A third of children are already overweight or obese by the time they leave primary school, and, based on current trends, half of all children will be obese or overweight by 2020. The NHS in England already spends more than £5 billion a year on overweight and obesity-related ill-health.

It had been hoped that the long-awaited childhood obesity strategy would follow recommendations from Public Health England, particularly curbs on junk food advertising and multi-buy promotions to help address the crisis, neither of which feature in the strategy.

"Even after delaying publication for a whole year, the government has fallen far short of what is needed and is failing to take the necessary measures to tackle childhood obesity," said the Obesity Health Alliance, a coalition of 33 leading national charities, Medical Royal Colleges, and campaign groups.

Under the plan, the government is to introduce a soft drinks industry levy on producers and importers across the UK, designed to encourage a reduction in the amount of sugar contained in these products. In England, the revenue from the levy will be invested in programmes to reduce obesity and encourage physical activity and balanced diets for school age children.

It will also launch a "broad, structured sugar reduction programme" to remove sugar from the products children eat most, with all sectors of the food and drinks industry challenged to - voluntarily - reduce overall sugar across a range of products that contribute to children's sugar intakes by at least 20 percent by 2020, including a 5 percent reduction in year one.

However, the measures on their own "will not tackle the obesity crisis and are not sufficient to reduce the rising toll of ill-health, premature deaths and unsustainable costs to the NHS," the Alliance warns.
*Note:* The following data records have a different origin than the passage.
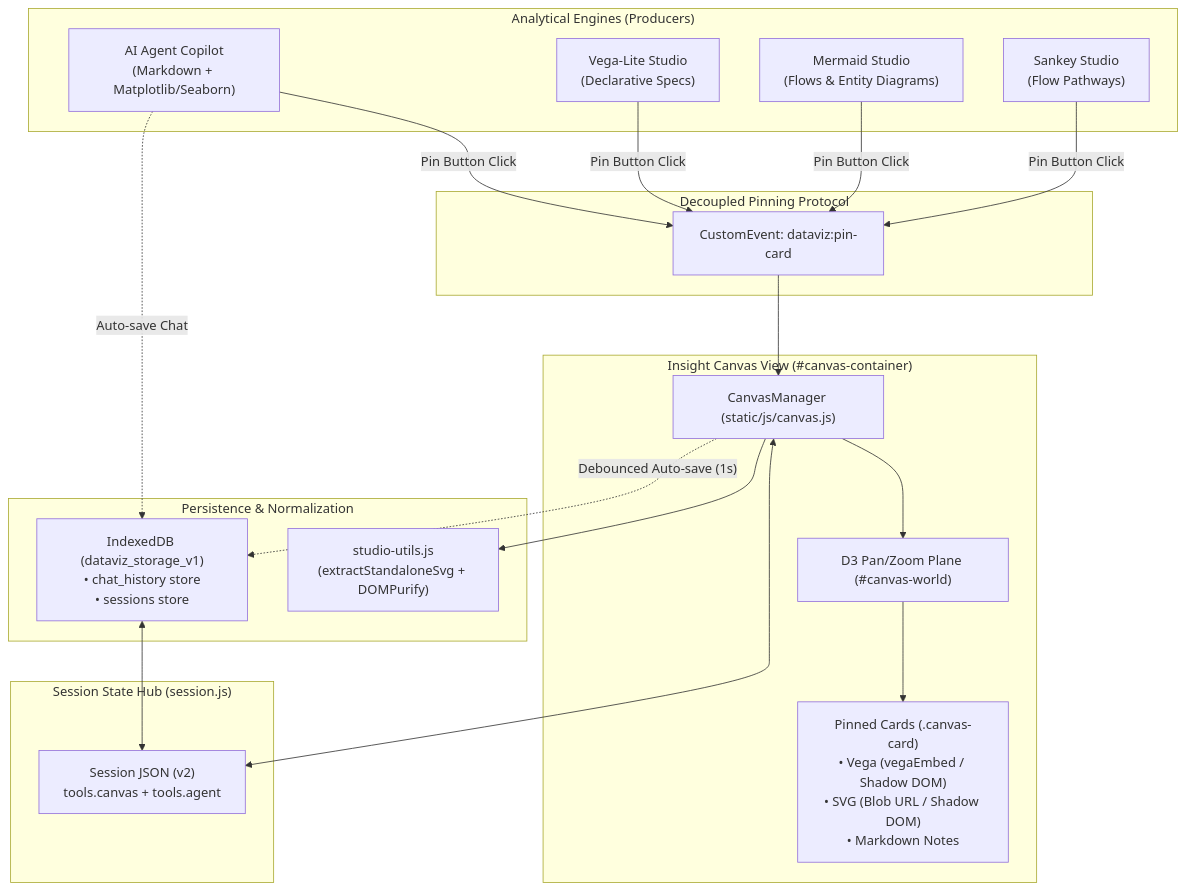
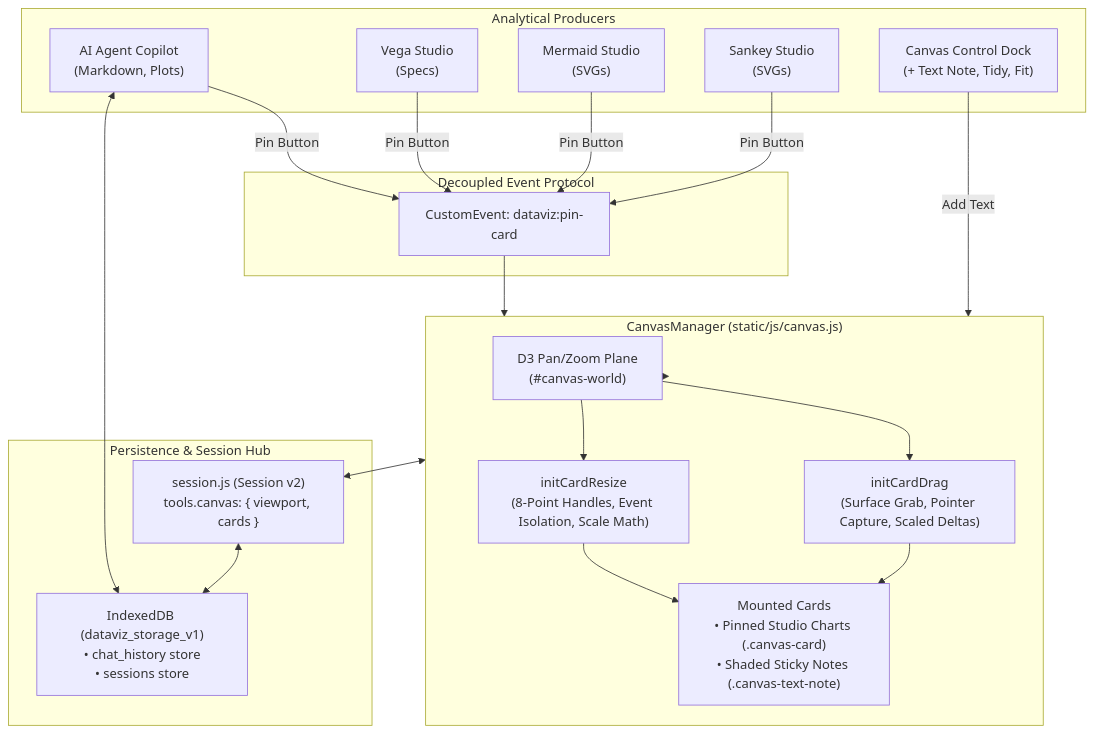
The diagram in design_draft.md (albortino/dataviz-agent), drawn with Mermaid before and after one commit. The commit also changed other lines of this file and 2 other files, not shown here.

Commit message:
docs(canvas): finalize design with Obsidian-style sticky notes and 8-point resizing

````diff
--- a/design_draft.md
+++ b/design_draft.md
@@ -83,44 +96,43 @@
 ```mermaid
 flowchart TD
-    subgraph DataSources["Analytical Engines (Producers)"]
-        AgentChat["AI Agent Copilot<br/>(Markdown + Matplotlib/Seaborn)"]
-        VegaStudio["Vega-Lite Studio<br/>(Declarative Specs)"]
-        MermaidStudio["Mermaid Studio<br/>(Flows & Entity Diagrams)"]
-        SankeyStudio["Sankey Studio<br/>(Flow Pathways)"]
+    subgraph Producers["Analytical Producers"]
+        AgentChat["AI Agent Copilot<br/>(Markdown, Plots)"]
+        VegaStudio["Vega Studio<br/>(Specs)"]
+        MermaidStudio["Mermaid Studio<br/>(SVGs)"]
+        SankeyStudio["Sankey Studio<br/>(SVGs)"]
+        Dock["Canvas Control Dock<br/>(+ Text Note, Tidy, Fit)"]
     end
 
-    subgraph EventBus["Decoupled Pinning Protocol"]
+    subgraph EventBus["Decoupled Event Protocol"]
         PinEvent["CustomEvent: dataviz:pin-card"]
     end
 
-    subgraph StorageLayer["Persistence & Normalization"]
-        IndexedDB["IndexedDB (dataviz_storage_v1)<br/>• chat_history store<br/>• sessions store"]
-        SVGUtils["studio-utils.js<br/>(extractStandaloneSvg + DOMPurify)"]
+    subgraph CanvasRuntime["CanvasManager (static/js/canvas.js)"]
+        D3Viewport["D3 Pan/Zoom Plane<br/>(#canvas-world)"]
+        DragHandler["initCardDrag<br/>(Surface Grab, Pointer Capture, Scaled Deltas)"]
+        ResizeHandler["initCardResize<br/>(8-Point Handles, Event Isolation, Scale Math)"]
+        Cards["Mounted Cards<br/>• Pinned Studio Charts (.canvas-card)<br/>• Shaded Sticky Notes (.canvas-text-note)"]
     end
 
-    subgraph CanvasRuntime["Insight Canvas View (#canvas-container)"]
-        CanvasMgr["CanvasManager (static/js/canvas.js)"]
-        D3Viewport["D3 Pan/Zoom Plane (#canvas-world)"]
-        Cards["Pinned Cards (.canvas-card)<br/>• Vega (vegaEmbed / Shadow DOM)<br/>• SVG (Blob URL / Shadow DOM)<br/>• Markdown Notes"]
+    subgraph Persistence["Persistence & Session Hub"]
+        StorageDB["IndexedDB (dataviz_storage_v1)<br/>• chat_history store<br/>• sessions store"]
+        SessionJS["session.js (Session v2)<br/>tools.canvas: { viewport, cards }"]
     end
 
-    subgraph SessionExport["Session State Hub (session.js)"]
-        SessionJSON["Session JSON (v2)<br/>tools.canvas + tools.agent"]
-    end
+    AgentChat -- "Pin Button" --> PinEvent
+    VegaStudio -- "Pin Button" --> PinEvent
+    MermaidStudio -- "Pin Button" --> PinEvent
+    SankeyStudio -- "Pin Button" --> PinEvent
+    Dock -- "Add Text" --> CanvasRuntime
 
-    AgentChat -- "Pin Button Click" --> PinEvent
-    VegaStudio -- "Pin Button Click" --> PinEvent
-    MermaidStudio -- "Pin Button Click" --> PinEvent
-    SankeyStudio -- "Pin Button Click" --> PinEvent
+    PinEvent --> CanvasRuntime
+    CanvasRuntime --> D3Viewport
+    D3Viewport --> DragHandler
+    D3Viewport --> ResizeHandler
+    DragHandler --> Cards
+    ResizeHandler --> Cards
 
-    PinEvent --> CanvasMgr
-    CanvasMgr --> SVGUtils
-    CanvasMgr --> D3Viewport
-    D3Viewport --> Cards
-
-    AgentChat -. "Auto-save Chat" .-> IndexedDB
-    CanvasMgr -. "Debounced Auto-save (1s)" .-> IndexedDB
-
-    CanvasMgr <--> SessionJSON
-    IndexedDB <--> SessionJSON
+    CanvasRuntime <--> SessionJS
+    AgentChat <--> StorageDB
+    SessionJS <--> StorageDB
 ```
````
The group welcomed the government's soft drinks industry levy consultation "as a bold and positive step forward," but stressed that the plan outlined "lacks ambition and will fail to tackle childhood obesity as promised in the Government's manifesto".

"This strategy was Britain's opportunity to lead the way and to implement real, meaningful environmental change, to start removing the crippling financial burden from our NHS and reversing the tide of diet-related disease," said celebrity chef and healthy eating campaigner Jamie Oliver. "With this disappointing, and frankly, underwhelming strategy the health of our future generations remains at stake".

Dr Helen Stokes-Lampard, spokesperson for the Royal College of GPs, also said "it's disappointing that some of the more radical initiatives expected, such as a ban on pre-watershed junk food advertising, that could potentially help to curb rising levels of childhood obesity, don't feature in today's report," but she also argued that the measures that do "are positive steps forward".

"After the farce of the responsibility deal where Andrew Lansley made the food industry responsible for policing themselves, it is sad to see that this is just another imitation of the same responsibility deal take two," said Prof Graham MacGregor, chairman of Action on Sugar and Consensus Action on Salt and Health, as reported by the Guardian.

"It is an insulting response to the UK crisis in type-2 diabetes, both in children and adults. This will bankrupt the NHS unless something radical is done."